__ABOUT THIS EXERCISE__
Since pictures are not wanted in the copy, output only the rest of each record exactly.

Web document revisions:
++++++++++++++++++++
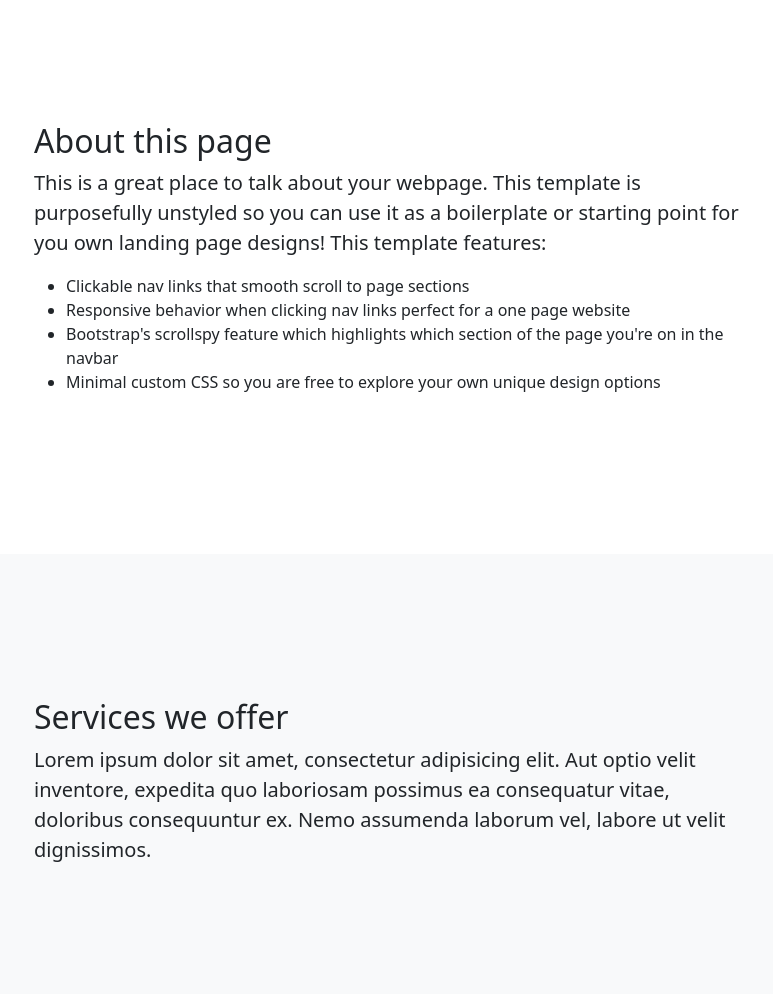
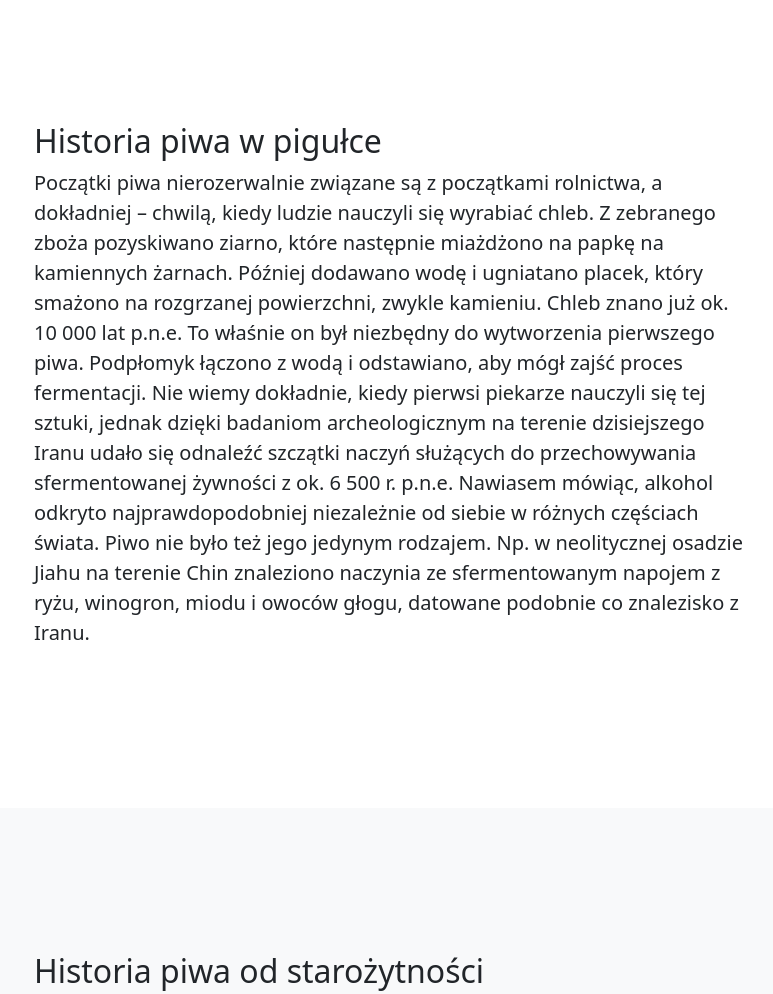
Before and after one commit to danielmazuragh/danielmazuragh.github.io, a plain HTML site: page index.html in a window 1280 px wide. Shown: the part 420-1414 px from the top of the page, without its empty margins (246-1019 px from the left). Drawn offline with nearby package versions, Linux system fonts and the light colour scheme.

Commit message:
Update index.html

```diff
--- a/index.html
+++ b/index.html
@@ -38,13 +38,9 @@
             <div class="container px-4">
                 <div class="row gx-4 justify-content-center">
                     <div class="col-lg-8">
-                        <h2>About this page</h2>
-                        <p class="lead">This is a great place to talk about your webpage. This template is purposefully unstyled so you can use it as a boilerplate or starting point for you own landing page designs! This template features:</p>
+                        <h2>Historia piwa w pigułce</h2>
+                        <p class="lead">Początki piwa nierozerwalnie związane są z początkami rolnictwa, a dokładniej – chwilą, kiedy ludzie nauczyli się wyrabiać chleb. Z zebranego zboża pozyskiwano ziarno, które następnie miażdżono na papkę na kamiennych żarnach. Później dodawano wodę i ugniatano placek, który smażono na rozgrzanej powierzchni, zwykle kamieniu. Chleb znano już ok. 10 000 lat p.n.e. To właśnie on był niezbędny do wytworzenia pierwszego piwa. Podpłomyk łączono z wodą i odstawiano, aby mógł zajść proces fermentacji. Nie wiemy dokładnie, kiedy pierwsi piekarze nauczyli się tej sztuki, jednak dzięki badaniom archeologicznym na terenie dzisiejszego Iranu udało się odnaleźć szczątki naczyń służących do przechowywania sfermentowanej żywności z ok. 6 500 r. p.n.e. Nawiasem mówiąc, alkohol odkryto najprawdopodobniej niezależnie od siebie w różnych częściach świata. Piwo nie było też jego jedynym rodzajem. Np. w neolitycznej osadzie Jiahu na terenie Chin znaleziono naczynia ze sfermentowanym napojem z ryżu, winogron, miodu i owoców głogu, datowane podobnie co znalezisko z Iranu.</p>
                         <ul>
-                            <li>Clickable nav links that smooth scroll to page sections</li>
-                            <li>Responsive behavior when clicking nav links perfect for a one page website</li>
-                            <li>Bootstrap's scrollspy feature which highlights which section of the page you're on in the navbar</li>
-                            <li>Minimal custom CSS so you are free to explore your own unique design options</li>
                         </ul>
                     </div>
                 </div>
@@ -55,7 +51,7 @@
             <div class="container px-4">
                 <div class="row gx-4 justify-content-center">
                     <div class="col-lg-8">
-                        <h2>Services we offer</h2>
+                        <h2>Historia piwa od starożytności</h2>
                         <p class="lead">Lorem ipsum dolor sit amet, consectetur adipisicing elit. Aut optio velit inventore, expedita quo laboriosam possimus ea consequatur vitae, doloribus consequuntur ex. Nemo assumenda laborum vel, labore ut velit dignissimos.</p>
                     </div>
                 </div>
@@ -68,6 +64,7 @@
                     <div class="col-lg-8">
                         <h2>Masz jakieś pytania?</h2>
                         <p class="lead">Skontaktuj się z nami przez maila: danmaz@student.agh.edu.pl</p>
+                        <p class="lead">Źródło: https://histmag.org/Najdawniejsze-dzieje-piwa-21642</p>
                     </div>
                 </div>
             </div>
```
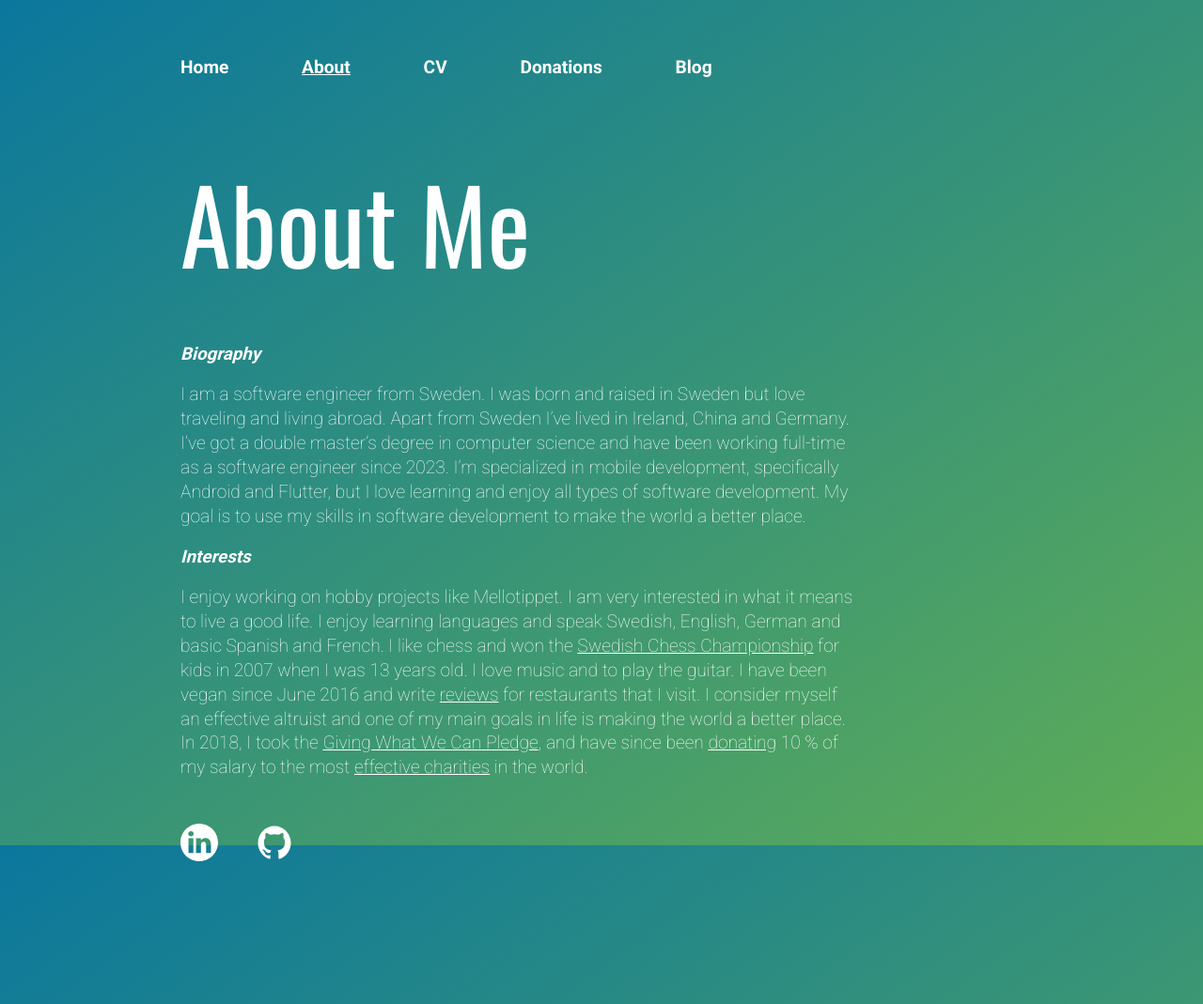
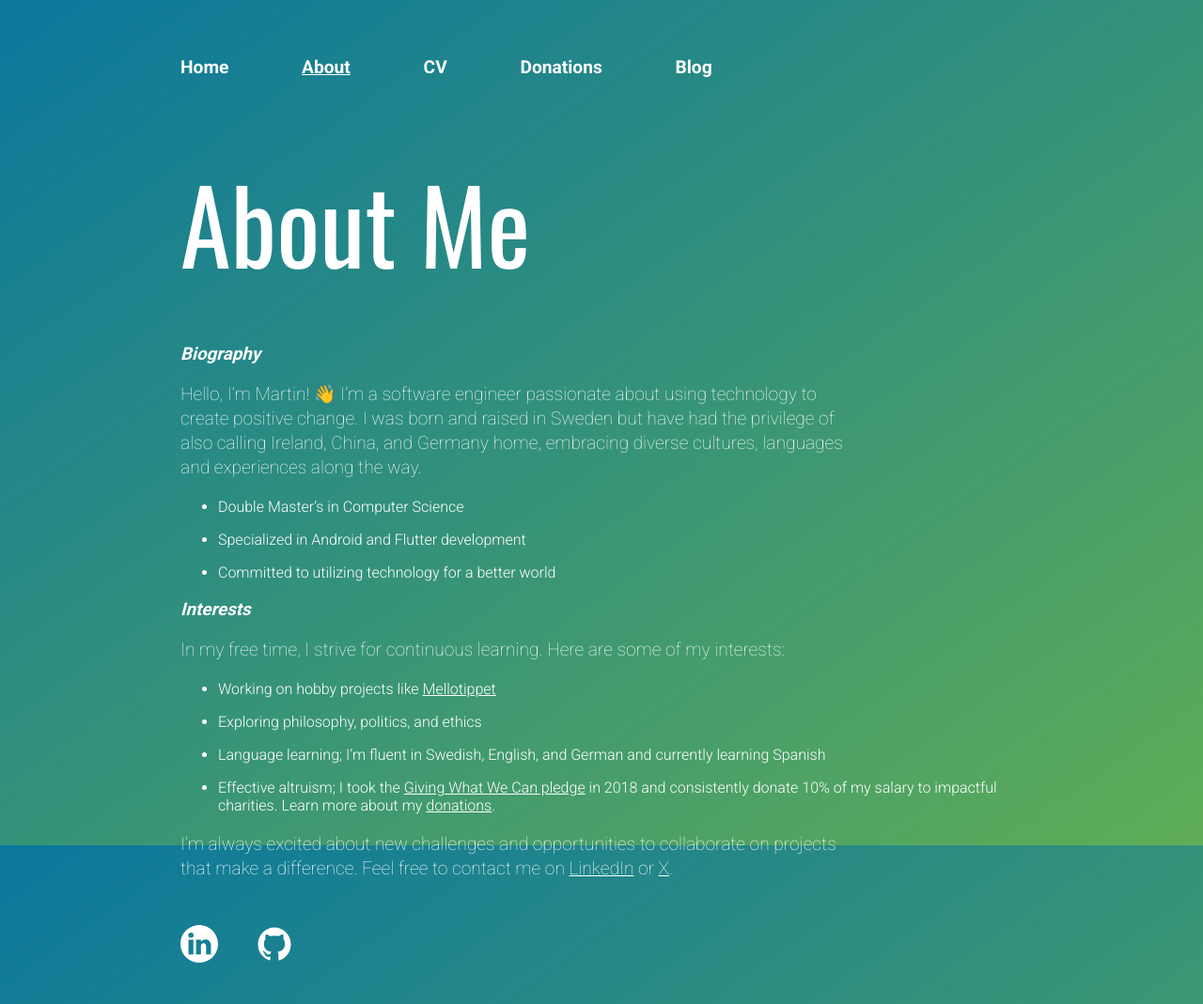
Before and after one commit to molundb/molundb.github.io, a Jekyll site: the page built from about/index.md, in a window 1280 px wide. Shown: the whole page at 94% size. Built offline with Jekyll 4.4.1, drawn with Linux system fonts in a browser that asks for light colours; nearby versions of some CDN libraries.

Commit message:
update about text

```diff
--- a/about/index.md
+++ b/about/index.md
@@ -7,21 +7,31 @@ title: About
 
 ### _Biography_
 
-I am a software engineer from Sweden. I was born and raised in Sweden but
-love traveling and living abroad. Apart from Sweden I've lived in Ireland,
-China and Germany. I've got a double master's degree in computer science and
-have been working full-time as a software engineer since 2023. I'm
-specialized in mobile development, specifically Android and Flutter, but I
-love learning and enjoy all types of software development. My goal is to use
-my skills in software development to make the world a better place.
+Hello, I'm Martin! 👋 I'm a software engineer passionate about using technology
+to create positive change. I was born and raised in Sweden but have had the
+privilege of also calling Ireland, China, and Germany home, embracing diverse
+cultures, languages and experiences along the way.
+
+- Double Master's in Computer Science
+- Specialized in Android and Flutter development
+- Committed to utilizing technology for a better world
 
 ### _Interests_
 
-I enjoy working on hobby projects like Mellotippet. I am very interested in
-what it means to live a good life. I enjoy learning languages and speak
-Swedish, English, German and basic Spanish and French. I like chess and won
-the [Swedish Chess Championship](https://sv.wikipedia.org/wiki/SM_i_schack)
-for kids in 2007 when I was 13 years old. I love music and to play the
-guitar. I have been vegan since June 2016 and write [reviews](https://www.happycow.net/members/profile/Dandido) for restaurants that I visit. I consider myself an effective altruist and one of
-my main goals in life is making the world a better place. In 2018, I took
-the [Giving What We Can Pledge](https://www.givingwhatwecan.org/pledge), and have since been [donating](/donations/) 10 % of my salary to the most [effective charities](https://www.givingwhatwecan.org/choosing-a-charity) in the world.
+In my free time, I strive for continuous learning. Here are some of my
+interests:
+
+- Working on hobby projects like
+  [Mellotippet](https://github.com/molundb/mellotippet)
+- Exploring philosophy, politics, and ethics
+- Language learning; I'm fluent in Swedish, English, and German and currently
+  learning Spanish
+- Effective altruism; I took the
+  [Giving What We Can pledge](https://www.givingwhatwecan.org/pledge) in 2018
+  and consistently donate 10% of my salary to impactful charities. Learn more
+  about my [donations](/donations/).
+
+I'm always excited about new challenges and opportunities to collaborate on
+projects that make a difference. Feel free to contact me on
+[LinkedIn](https://www.linkedin.com/in/martin-lundberg/) or
+[X](https://twitter.com/martinlunddev).
```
++++++++++++++++++++
__ANSWER SECTION__
Before and after one commit to danielmazuragh/danielmazuragh.github.io, a plain HTML site: page index.html in a window 1280 px wide. Shown: the part 420-1414 px from the top of the page, without its empty margins (246-1019 px from the left). Drawn offline with nearby package versions, Linux system fonts and the light colour scheme.

Commit message:
Update index.html

```diff
--- a/index.html
+++ b/index.html
@@ -38,13 +38,9 @@
             <div class="container px-4">
                 <div class="row gx-4 justify-content-center">
                     <div class="col-lg-8">
-                        <h2>About this page</h2>
-                        <p class="lead">This is a great place to talk about your webpage. This template is purposefully unstyled so you can use it as a boilerplate or starting point for you own landing page designs! This template features:</p>
+                        <h2>Historia piwa w pigułce</h2>
+                        <p class="lead">Początki piwa nierozerwalnie związane są z początkami rolnictwa, a dokładniej – chwilą, kiedy ludzie nauczyli się wyrabiać chleb. Z zebranego zboża pozyskiwano ziarno, które następnie miażdżono na papkę na kamiennych żarnach. Później dodawano wodę i ugniatano placek, który smażono na rozgrzanej powierzchni, zwykle kamieniu. Chleb znano już ok. 10 000 lat p.n.e. To właśnie on był niezbędny do wytworzenia pierwszego piwa. Podpłomyk łączono z wodą i odstawiano, aby mógł zajść proces fermentacji. Nie wiemy dokładnie, kiedy pierwsi piekarze nauczyli się tej sztuki, jednak dzięki badaniom archeologicznym na terenie dzisiejszego Iranu udało się odnaleźć szczątki naczyń służących do przechowywania sfermentowanej żywności z ok. 6 500 r. p.n.e. Nawiasem mówiąc, alkohol odkryto najprawdopodobniej niezależnie od siebie w różnych częściach świata. Piwo nie było też jego jedynym rodzajem. Np. w neolitycznej osadzie Jiahu na terenie Chin znaleziono naczynia ze sfermentowanym napojem z ryżu, winogron, miodu i owoców głogu, datowane podobnie co znalezisko z Iranu.</p>
                         <ul>
-                            <li>Clickable nav links that smooth scroll to page sections</li>
-                            <li>Responsive behavior when clicking nav links perfect for a one page website</li>
-                            <li>Bootstrap's scrollspy feature which highlights which section of the page you're on in the navbar</li>
-                            <li>Minimal custom CSS so you are free to explore your own unique design options</li>
                         </ul>
                     </div>
                 </div>
@@ -55,7 +51,7 @@
             <div class="container px-4">
                 <div class="row gx-4 justify-content-center">
                     <div class="col-lg-8">
-                        <h2>Services we offer</h2>
+                        <h2>Historia piwa od starożytności</h2>
                         <p class="lead">Lorem ipsum dolor sit amet, consectetur adipisicing elit. Aut optio velit inventore, expedita quo laboriosam possimus ea consequatur vitae, doloribus consequuntur ex. Nemo assumenda laborum vel, labore ut velit dignissimos.</p>
                     </div>
                 </div>
@@ -68,6 +64,7 @@
                     <div class="col-lg-8">
                         <h2>Masz jakieś pytania?</h2>
                         <p class="lead">Skontaktuj się z nami przez maila: danmaz@student.agh.edu.pl</p>
+                        <p class="lead">Źródło: https://histmag.org/Najdawniejsze-dzieje-piwa-21642</p>
                     </div>
                 </div>
             </div>
```
Before and after one commit to molundb/molundb.github.io, a Jekyll site: the page built from about/index.md, in a window 1280 px wide. Shown: the whole page at 94% size. Built offline with Jekyll 4.4.1, drawn with Linux system fonts in a browser that asks for light colours; nearby versions of some CDN libraries.

Commit message:
update about text

```diff
--- a/about/index.md
+++ b/about/index.md
@@ -7,21 +7,31 @@ title: About
 
 ### _Biography_
 
-I am a software engineer from Sweden. I was born and raised in Sweden but
-love traveling and living abroad. Apart from Sweden I've lived in Ireland,
-China and Germany. I've got a double master's degree in computer science and
-have been working full-time as a software engineer since 2023. I'm
-specialized in mobile development, specifically Android and Flutter, but I
-love learning and enjoy all types of software development. My goal is to use
-my skills in software development to make the world a better place.
+Hello, I'm Martin! 👋 I'm a software engineer passionate about using technology
+to create positive change. I was born and raised in Sweden but have had the
+privilege of also calling Ireland, China, and Germany home, embracing diverse
+cultures, languages and experiences along the way.
+
+- Double Master's in Computer Science
+- Specialized in Android and Flutter development
+- Committed to utilizing technology for a better world
 
 ### _Interests_
 
-I enjoy working on hobby projects like Mellotippet. I am very interested in
-what it means to live a good life. I enjoy learning languages and speak
-Swedish, English, German and basic Spanish and French. I like chess and won
-the [Swedish Chess Championship](https://sv.wikipedia.org/wiki/SM_i_schack)
-for kids in 2007 when I was 13 years old. I love music and to play the
-guitar. I have been vegan since June 2016 and write [reviews](https://www.happycow.net/members/profile/Dandido) for restaurants that I visit. I consider myself an effective altruist and one of
-my main goals in life is making the world a better place. In 2018, I took
-the [Giving What We Can Pledge](https://www.givingwhatwecan.org/pledge), and have since been [donating](/donations/) 10 % of my salary to the most [effective charities](https://www.givingwhatwecan.org/choosing-a-charity) in the world.
+In my free time, I strive for continuous learning. Here are some of my
+interests:
+
+- Working on hobby projects like
+  [Mellotippet](https://github.com/molundb/mellotippet)
+- Exploring philosophy, politics, and ethics
+- Language learning; I'm fluent in Swedish, English, and German and currently
+  learning Spanish
+- Effective altruism; I took the
+  [Giving What We Can pledge](https://www.givingwhatwecan.org/pledge) in 2018
+  and consistently donate 10% of my salary to impactful charities. Learn more
+  about my [donations](/donations/).
+
+I'm always excited about new challenges and opportunities to collaborate on
+projects that make a difference. Feel free to contact me on
+[LinkedIn](https://www.linkedin.com/in/martin-lundberg/) or
+[X](https://twitter.com/martinlunddev).
```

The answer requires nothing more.